(If you're here for fiber content and don't give a fig about education philosophies, SCROLL DOWN!)
I've been thinking a lot about what folks have shared, over schooling and kids and related topics. I didn't expect to hit the nerve I did - I was worried about people thinking I was criticizing their children or their jobs. Apparently that wasn't much of a worry. Interesting.
I guess, what it comes down to, is that children are individual and have different needs. (Ohmigosh. REALLY?) We all seem to have figured that out, except for the government wonks who decide policies for this stuff. Some children CAN be pushed hard, and some even enjoy it. By all means fast track those kids. Some kids need more repetition and should be able to get it without slowing down the entire classroom or being criticized. And most children are fine in that zone between the other two. The old system of placing kids by skill rather than age had a lot of things going for it (so long as we didn't send eight year olds to college, I still think that's a tricky situation).
The Goober in particular is thriving with the current system we've got going. I may think some (more than some) things she's learning are ridiculous, but she's learning them. There's a lot of the curricula I think is screwy, but again, I can customize a great deal so it's no big deal. (Though... Venn Diagrams? In Kindergarten? Seriously?)
The 'creative spelling' topic came up in the comments. The school advocates it, but I don't. (Yay for customizing.) There's whole lot of "it is okay for your child to write however they want" in the parental handbook. I disagree. I'm with my blog readers, in that it's best to start the kid off doing things as closely as possible to correct. I've stressed that it's important to write like everyone else (both in spelling and penmanship) so that we can all understand each other. I've even told her that her ideas on grammar are more logical (because they are), but we still have to do it like everyone else. Obviously she's not getting things right on the first try, but we're working to get there. I don't know about neural pathways, but it just seems dumb to let a kid do things wrong without even attempting to correct. It'll make things harder later, one way or another.
Anyway, thanks to everyone for sharing your thoughts. Those of you who went anonymous to disagree with me, you're certainly free to, but you don't have to. I enjoy disagreement, especially when it's laid out coherently like it has been in the comments. It gives me things to think about. There's a HUGE difference between "I disagree, and here is why" and "YOU SUCK!" While I will always sneer at the second type of comment, I enjoy the first.

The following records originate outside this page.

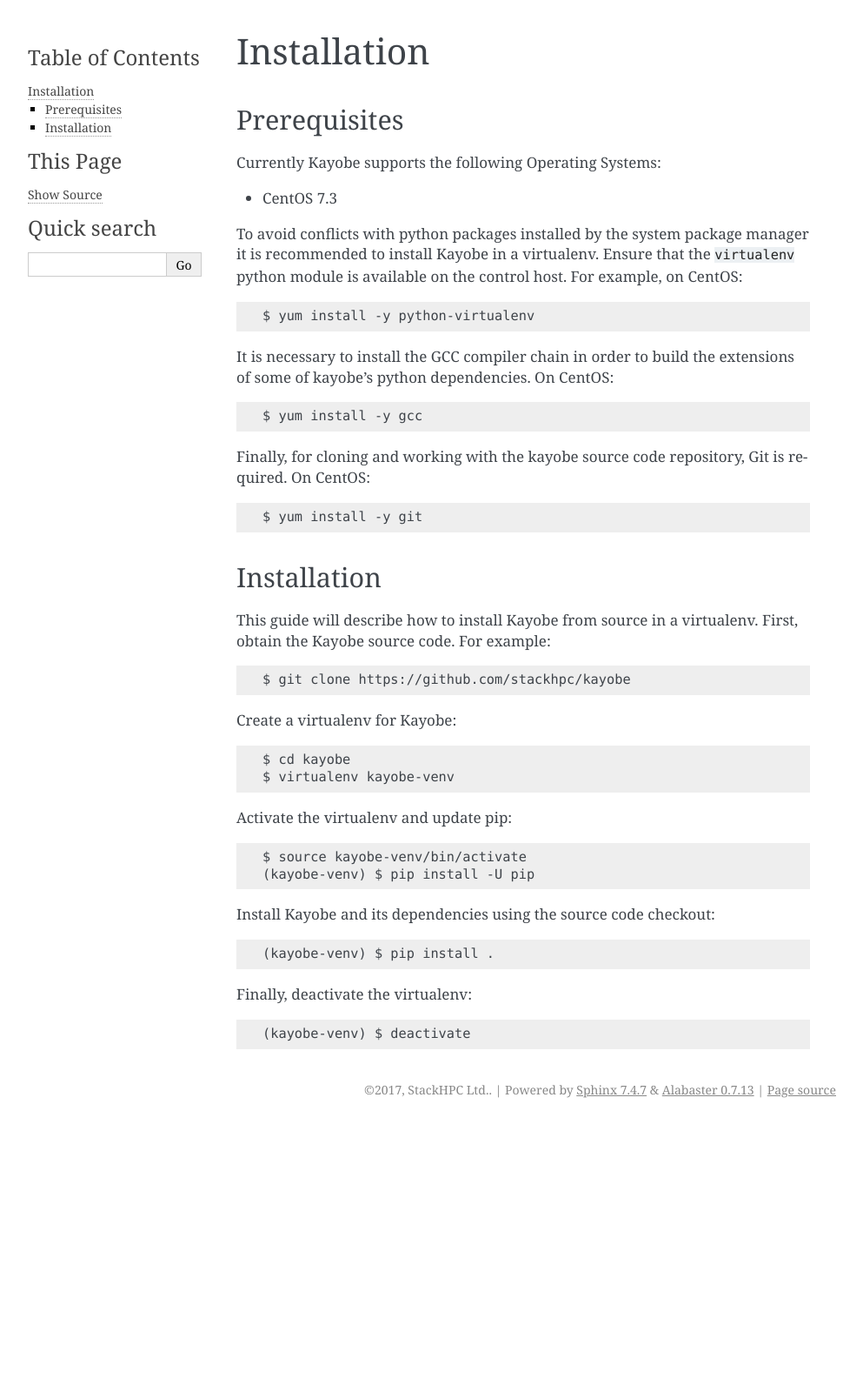
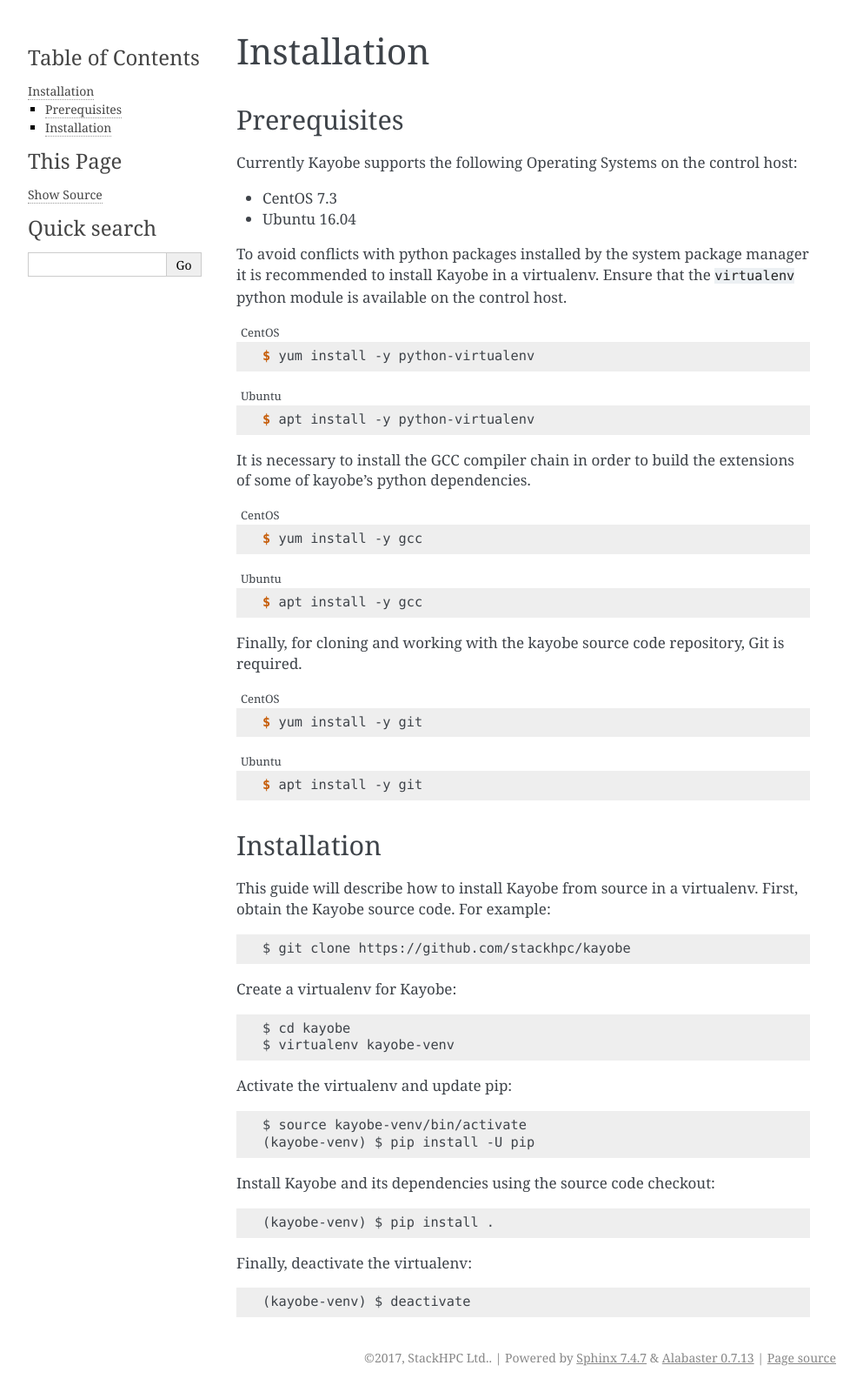
Before and after one commit to openstack/kayobe, a Sphinx documentation site: the page built from doc/source/installation.rst, in a window 1280 px wide. Shown: the whole page at 87% size, without its empty margins (148-1141 px from the left). Built offline with Sphinx 7.4.7, drawn with Linux system fonts in a browser that asks for light colours; before the commit the page ends 1292 px from its top, so only the background shows below that.

Commit message:
Add support for Ubuntu control hosts
This enables the user to use an Ubuntu machine to manage the cloud. The
remote cloud hosts must still run CentOS.

```diff
--- a/doc/source/installation.rst
+++ b/doc/source/installation.rst
@@ -5,26 +5,50 @@
 Prerequisites
 =============
 
-Currently Kayobe supports the following Operating Systems:
+Currently Kayobe supports the following Operating Systems on the control host:
 
 - CentOS 7.3
+- Ubuntu 16.04
 
 To avoid conflicts with python packages installed by the system package manager
 it is recommended to install Kayobe in a virtualenv. Ensure that the
-``virtualenv`` python module is available on the control host. For example, on
-CentOS::
+``virtualenv`` python module is available on the control host.
 
-    $ yum install -y python-virtualenv
+.. code-block:: console
+   :caption: CentOS
+
+   $ yum install -y python-virtualenv
+
+.. code-block:: console
+   :caption: Ubuntu
+
+   $ apt install -y python-virtualenv
 
 It is necessary to install the GCC compiler chain in order to build the
-extensions of some of kayobe's python dependencies. On CentOS::
+extensions of some of kayobe's python dependencies.
 
-    $ yum install -y gcc
+.. code-block:: console
+   :caption: CentOS
+
+   $ yum install -y gcc
+
+.. code-block:: console
+   :caption: Ubuntu
+
+   $ apt install -y gcc
 
 Finally, for cloning and working with the kayobe source code repository, Git is
-required. On CentOS::
+required.
 
-    $ yum install -y git
+.. code-block:: console
+   :caption: CentOS
+
+   $ yum install -y git
+
+.. code-block:: console
+   :caption: Ubuntu
+
+   $ apt install -y git
 
 Installation
 ============
```
Also changed, not shown: 9 other files.
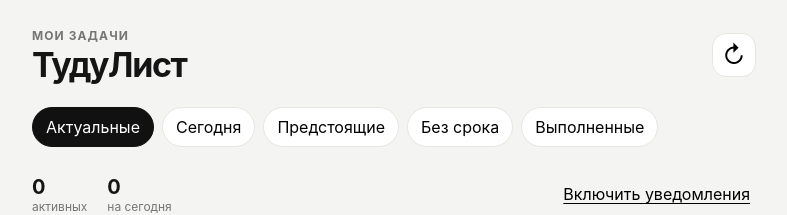
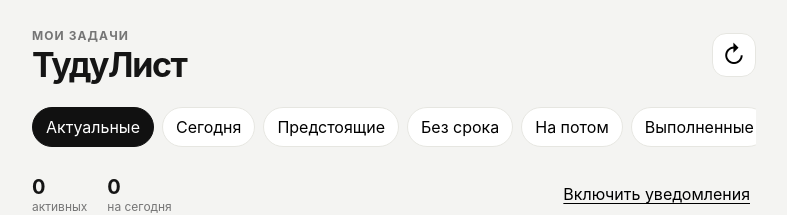
Before and after one commit to fin85/tudulist, a plain HTML site: page index.html in a window 1280 px wide. Shown: the top 215 px of the page, without its empty margins (246-1033 px from the left). Drawn offline with Linux system fonts and the light colour scheme; no server answers.

Commit message:
Add Later section and postpone action

```diff
--- a/index.html
+++ b/index.html
@@ -23,6 +23,7 @@
       <button data-filter="today" class="chip">Сегодня</button>
       <button data-filter="upcoming" class="chip">Предстоящие</button>
       <button data-filter="nodate" class="chip">Без срока</button>
+      <button data-filter="later" class="chip">На потом</button>
       <button data-filter="done" class="chip">Выполненные</button>
     </nav>
 
@@ -49,6 +50,9 @@
         </div>
         <p class="task-description"></p>
         <div class="task-meta"></div>
+        <div class="task-actions">
+          <button class="later-btn" type="button">На потом</button>
+        </div>
       </div>
     </article>
   </template>
```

Remember the knit-along coming up May 1? We're still doing it. For now, all you need to be doing is buying yarn. Any type, any weight, though I suggest worsted-ish so you can keep up with the rest of us. I'm still planning to use Cascade 220 for an adult size XL sweater, to give you an idea. For amounts, find a pattern for a stockinette sweater using the yarn you want, and buy enough to knit that. If it seems a little on the low side, get a skein for luck.
Do we need a knit-along button? Or a group on Ravelry? I fully intend to put all directions, commentary, and digressions up here on the blog for posterity, but a Ravelry group might make it easier to communicate questions... I don't know. Everyone's always free to comment or e-mail or bug me on Ravelry or Twitter, so it's not like I'm hard to find.